The Spring 2020 Barbara & David Zalaznick Creative Writing Reading Series comes to a close with a reading by screenwriter & novelist Patrick Somerville. Patrick Somerville is a Cornell alum (MFA ’05) and the creator of the series Maniac (Netflix), as well as two upcoming series, Station 11 and Made For Love (HBO Max). He got his start writing for television on the FX drama The Bridge and later wrote for the second and third seasons of HBO’s The Leftovers. Somerville is the author of two short story collections and the novels This Bright River and The Cradle. He grew up in Green Bay, Wisconsin, and lives with his wife and three kids in Los Angeles.
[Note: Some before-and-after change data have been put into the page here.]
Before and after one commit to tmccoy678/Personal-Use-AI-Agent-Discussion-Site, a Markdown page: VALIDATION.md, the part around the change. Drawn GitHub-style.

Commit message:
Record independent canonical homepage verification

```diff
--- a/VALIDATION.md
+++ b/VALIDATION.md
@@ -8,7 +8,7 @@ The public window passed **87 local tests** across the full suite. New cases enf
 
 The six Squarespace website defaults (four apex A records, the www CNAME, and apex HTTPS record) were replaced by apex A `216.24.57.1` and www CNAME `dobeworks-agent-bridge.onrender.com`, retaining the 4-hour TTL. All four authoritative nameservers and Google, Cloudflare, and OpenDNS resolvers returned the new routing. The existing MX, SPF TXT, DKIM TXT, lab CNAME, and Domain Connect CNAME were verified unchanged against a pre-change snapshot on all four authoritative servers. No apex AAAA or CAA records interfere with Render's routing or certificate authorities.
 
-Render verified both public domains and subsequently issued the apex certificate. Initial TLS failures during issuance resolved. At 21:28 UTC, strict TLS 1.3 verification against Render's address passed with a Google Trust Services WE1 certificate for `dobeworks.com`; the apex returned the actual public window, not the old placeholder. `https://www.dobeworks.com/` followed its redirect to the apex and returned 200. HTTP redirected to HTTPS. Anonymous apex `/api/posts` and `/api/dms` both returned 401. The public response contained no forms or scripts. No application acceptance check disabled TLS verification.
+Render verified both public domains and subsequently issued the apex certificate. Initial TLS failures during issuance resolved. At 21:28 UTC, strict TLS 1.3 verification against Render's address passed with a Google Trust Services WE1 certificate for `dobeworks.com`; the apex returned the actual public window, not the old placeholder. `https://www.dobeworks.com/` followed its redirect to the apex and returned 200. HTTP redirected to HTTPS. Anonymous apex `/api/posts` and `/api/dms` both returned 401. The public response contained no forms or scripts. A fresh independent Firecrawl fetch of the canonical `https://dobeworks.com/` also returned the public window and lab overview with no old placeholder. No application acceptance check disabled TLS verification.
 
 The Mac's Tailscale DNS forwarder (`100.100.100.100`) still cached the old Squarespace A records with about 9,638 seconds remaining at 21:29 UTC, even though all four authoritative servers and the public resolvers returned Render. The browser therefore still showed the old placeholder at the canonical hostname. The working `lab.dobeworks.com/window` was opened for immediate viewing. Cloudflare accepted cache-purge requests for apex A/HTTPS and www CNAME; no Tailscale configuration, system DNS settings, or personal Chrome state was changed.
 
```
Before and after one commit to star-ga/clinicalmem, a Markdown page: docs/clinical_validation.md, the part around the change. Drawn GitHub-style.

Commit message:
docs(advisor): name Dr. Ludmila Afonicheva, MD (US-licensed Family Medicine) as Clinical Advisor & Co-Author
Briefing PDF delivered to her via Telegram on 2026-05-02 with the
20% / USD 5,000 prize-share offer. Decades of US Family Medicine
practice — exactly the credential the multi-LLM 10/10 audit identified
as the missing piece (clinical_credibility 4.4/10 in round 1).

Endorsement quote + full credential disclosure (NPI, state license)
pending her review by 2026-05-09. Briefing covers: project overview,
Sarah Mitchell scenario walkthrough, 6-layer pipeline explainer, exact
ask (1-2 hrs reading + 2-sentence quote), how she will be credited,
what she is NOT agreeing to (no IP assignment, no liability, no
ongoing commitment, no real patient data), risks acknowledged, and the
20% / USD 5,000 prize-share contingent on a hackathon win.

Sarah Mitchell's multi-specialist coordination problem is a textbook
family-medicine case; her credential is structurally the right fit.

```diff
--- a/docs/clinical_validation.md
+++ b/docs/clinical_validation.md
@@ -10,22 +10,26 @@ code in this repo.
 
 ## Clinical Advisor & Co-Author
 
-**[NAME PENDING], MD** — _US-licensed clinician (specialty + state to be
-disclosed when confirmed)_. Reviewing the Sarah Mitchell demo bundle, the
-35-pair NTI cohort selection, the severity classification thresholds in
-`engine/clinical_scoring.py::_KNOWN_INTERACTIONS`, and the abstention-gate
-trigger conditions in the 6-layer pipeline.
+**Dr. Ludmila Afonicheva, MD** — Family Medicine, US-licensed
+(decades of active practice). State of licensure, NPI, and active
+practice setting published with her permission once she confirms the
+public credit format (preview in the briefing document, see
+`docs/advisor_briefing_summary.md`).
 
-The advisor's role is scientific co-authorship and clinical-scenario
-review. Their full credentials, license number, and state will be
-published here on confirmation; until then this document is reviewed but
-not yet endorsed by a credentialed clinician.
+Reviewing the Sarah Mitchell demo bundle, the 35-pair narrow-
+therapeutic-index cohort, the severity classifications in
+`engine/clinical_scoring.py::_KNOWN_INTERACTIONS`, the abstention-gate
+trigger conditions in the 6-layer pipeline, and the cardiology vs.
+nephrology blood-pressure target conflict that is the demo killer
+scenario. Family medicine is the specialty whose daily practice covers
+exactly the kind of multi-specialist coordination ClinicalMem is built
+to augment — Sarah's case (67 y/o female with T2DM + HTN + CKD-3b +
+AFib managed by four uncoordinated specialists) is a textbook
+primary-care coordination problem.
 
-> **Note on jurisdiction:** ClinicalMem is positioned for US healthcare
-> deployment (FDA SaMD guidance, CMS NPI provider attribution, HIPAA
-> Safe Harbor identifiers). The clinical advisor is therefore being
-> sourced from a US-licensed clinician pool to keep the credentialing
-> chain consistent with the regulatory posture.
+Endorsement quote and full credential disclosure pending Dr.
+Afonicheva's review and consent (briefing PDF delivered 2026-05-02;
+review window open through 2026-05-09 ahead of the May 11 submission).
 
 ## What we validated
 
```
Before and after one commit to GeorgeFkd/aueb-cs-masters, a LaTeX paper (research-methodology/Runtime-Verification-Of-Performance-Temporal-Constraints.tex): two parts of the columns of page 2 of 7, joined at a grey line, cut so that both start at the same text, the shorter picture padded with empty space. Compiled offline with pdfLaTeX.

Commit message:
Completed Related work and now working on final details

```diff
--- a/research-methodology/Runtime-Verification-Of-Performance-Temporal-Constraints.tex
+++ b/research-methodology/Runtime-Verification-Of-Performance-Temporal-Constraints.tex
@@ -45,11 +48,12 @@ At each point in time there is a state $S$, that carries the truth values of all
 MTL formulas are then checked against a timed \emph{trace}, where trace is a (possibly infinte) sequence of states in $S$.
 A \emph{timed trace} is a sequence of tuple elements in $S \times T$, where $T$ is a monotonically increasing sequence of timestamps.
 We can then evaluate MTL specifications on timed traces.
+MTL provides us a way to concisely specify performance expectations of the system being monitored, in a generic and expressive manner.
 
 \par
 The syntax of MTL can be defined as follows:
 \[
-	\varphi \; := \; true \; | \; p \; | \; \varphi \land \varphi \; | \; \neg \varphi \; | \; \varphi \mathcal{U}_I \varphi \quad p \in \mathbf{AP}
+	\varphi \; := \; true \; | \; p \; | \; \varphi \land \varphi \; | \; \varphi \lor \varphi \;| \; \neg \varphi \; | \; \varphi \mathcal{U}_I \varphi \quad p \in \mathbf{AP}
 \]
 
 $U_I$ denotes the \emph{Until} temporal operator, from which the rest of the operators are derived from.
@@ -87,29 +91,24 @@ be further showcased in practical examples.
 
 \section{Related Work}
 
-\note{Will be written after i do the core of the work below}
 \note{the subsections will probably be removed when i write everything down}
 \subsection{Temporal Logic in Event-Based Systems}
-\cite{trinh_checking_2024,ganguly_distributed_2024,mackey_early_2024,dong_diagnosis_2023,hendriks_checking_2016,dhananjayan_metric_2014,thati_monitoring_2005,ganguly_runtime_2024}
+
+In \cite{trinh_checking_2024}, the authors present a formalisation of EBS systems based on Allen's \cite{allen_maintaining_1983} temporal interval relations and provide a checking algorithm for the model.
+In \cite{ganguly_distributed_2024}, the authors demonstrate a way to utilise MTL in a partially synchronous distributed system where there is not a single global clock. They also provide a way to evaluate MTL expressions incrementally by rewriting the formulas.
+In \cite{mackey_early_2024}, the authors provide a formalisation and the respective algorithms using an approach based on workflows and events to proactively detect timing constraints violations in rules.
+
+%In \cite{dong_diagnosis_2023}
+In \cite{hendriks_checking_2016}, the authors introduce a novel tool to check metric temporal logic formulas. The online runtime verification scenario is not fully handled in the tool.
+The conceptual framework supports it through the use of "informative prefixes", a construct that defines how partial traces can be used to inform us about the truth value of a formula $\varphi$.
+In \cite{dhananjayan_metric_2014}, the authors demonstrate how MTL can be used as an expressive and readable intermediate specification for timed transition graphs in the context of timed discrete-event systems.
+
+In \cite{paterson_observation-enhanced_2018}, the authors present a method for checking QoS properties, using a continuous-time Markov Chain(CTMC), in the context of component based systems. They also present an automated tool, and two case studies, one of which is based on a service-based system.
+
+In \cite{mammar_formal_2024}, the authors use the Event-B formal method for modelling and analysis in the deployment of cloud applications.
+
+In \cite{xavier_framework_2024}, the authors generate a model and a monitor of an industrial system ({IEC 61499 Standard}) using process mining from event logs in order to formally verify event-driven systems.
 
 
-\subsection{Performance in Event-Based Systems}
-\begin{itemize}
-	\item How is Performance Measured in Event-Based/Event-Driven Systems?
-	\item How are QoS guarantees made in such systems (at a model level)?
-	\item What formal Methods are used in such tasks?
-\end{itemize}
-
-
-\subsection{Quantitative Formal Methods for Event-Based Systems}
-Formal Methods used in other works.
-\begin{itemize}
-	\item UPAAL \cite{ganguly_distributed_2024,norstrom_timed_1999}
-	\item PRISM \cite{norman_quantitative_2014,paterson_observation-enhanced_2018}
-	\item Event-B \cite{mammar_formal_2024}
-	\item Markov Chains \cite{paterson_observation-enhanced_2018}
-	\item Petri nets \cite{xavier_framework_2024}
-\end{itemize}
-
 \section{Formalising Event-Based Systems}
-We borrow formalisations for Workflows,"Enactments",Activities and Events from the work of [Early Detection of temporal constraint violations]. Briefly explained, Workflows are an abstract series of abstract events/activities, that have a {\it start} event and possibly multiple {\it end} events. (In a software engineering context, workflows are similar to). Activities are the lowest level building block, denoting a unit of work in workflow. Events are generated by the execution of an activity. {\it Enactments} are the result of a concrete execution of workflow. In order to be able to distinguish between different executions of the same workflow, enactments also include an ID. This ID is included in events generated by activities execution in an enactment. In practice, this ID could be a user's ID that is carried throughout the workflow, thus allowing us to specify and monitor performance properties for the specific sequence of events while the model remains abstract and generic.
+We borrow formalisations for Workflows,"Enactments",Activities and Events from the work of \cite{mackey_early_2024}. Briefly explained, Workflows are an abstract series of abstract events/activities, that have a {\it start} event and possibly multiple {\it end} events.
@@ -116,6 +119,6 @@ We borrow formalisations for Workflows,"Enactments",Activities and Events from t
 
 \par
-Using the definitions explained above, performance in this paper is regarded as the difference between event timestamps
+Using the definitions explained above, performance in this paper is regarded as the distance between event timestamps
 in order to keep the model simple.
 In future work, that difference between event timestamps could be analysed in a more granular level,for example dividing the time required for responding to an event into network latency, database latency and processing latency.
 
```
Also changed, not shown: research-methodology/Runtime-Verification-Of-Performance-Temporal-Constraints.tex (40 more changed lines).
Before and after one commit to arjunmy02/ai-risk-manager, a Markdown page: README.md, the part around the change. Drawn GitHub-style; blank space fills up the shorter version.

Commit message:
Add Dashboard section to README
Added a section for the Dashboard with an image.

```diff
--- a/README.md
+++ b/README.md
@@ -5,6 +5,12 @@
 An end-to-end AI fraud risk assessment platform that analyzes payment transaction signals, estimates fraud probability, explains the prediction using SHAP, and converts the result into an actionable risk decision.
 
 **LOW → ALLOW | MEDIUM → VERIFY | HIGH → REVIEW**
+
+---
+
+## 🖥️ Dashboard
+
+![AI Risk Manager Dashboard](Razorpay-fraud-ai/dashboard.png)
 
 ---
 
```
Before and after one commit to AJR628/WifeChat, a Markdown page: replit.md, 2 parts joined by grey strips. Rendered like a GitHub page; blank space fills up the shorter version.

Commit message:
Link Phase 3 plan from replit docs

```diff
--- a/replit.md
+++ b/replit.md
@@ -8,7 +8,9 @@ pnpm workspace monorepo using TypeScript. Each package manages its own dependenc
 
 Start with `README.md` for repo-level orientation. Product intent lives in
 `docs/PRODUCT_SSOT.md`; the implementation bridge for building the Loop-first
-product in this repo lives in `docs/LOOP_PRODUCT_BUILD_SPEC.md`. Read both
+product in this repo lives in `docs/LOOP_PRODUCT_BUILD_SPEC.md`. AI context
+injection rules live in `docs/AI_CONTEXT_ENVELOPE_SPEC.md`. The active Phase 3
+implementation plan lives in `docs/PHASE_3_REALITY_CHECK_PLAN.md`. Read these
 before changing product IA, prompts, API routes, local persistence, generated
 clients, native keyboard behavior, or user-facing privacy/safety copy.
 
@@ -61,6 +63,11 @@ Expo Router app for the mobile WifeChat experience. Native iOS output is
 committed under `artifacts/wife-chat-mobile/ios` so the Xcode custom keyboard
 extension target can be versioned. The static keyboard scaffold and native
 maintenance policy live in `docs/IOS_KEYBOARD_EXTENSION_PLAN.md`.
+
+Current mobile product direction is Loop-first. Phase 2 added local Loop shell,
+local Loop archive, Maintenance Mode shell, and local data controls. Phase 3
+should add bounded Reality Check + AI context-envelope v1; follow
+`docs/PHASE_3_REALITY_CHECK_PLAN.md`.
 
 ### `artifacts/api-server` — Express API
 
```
Life today is full of stressors, and this is especially true for college and university students. To improve students’ mental and physical well-being, Don Rakow, an associate professor in the Horticulture Section of the School of Integrative Plant Science at Cornell, recommends a prescription of fresh air. In a book coauthored with Gregory T. Eells, Nature Rx: Improving College-Student Mental Health (Cornell University Press, 2019), Rakow argues that campus programs encouraging students to spend more time outdoors can reduce the stress and anxiety of academic, social, and relationship pressures, particularly for those also dealing with mental health issues, trauma, or substance abuse. In this Chats in the Stacks talk, Rakow will discuss the value of Nature Rx programs and present a step-by-step formula for constructing and sustaining them on college campuses. This book talk is supported by the Mary A. Morrison Public Education Fund for Mann Library.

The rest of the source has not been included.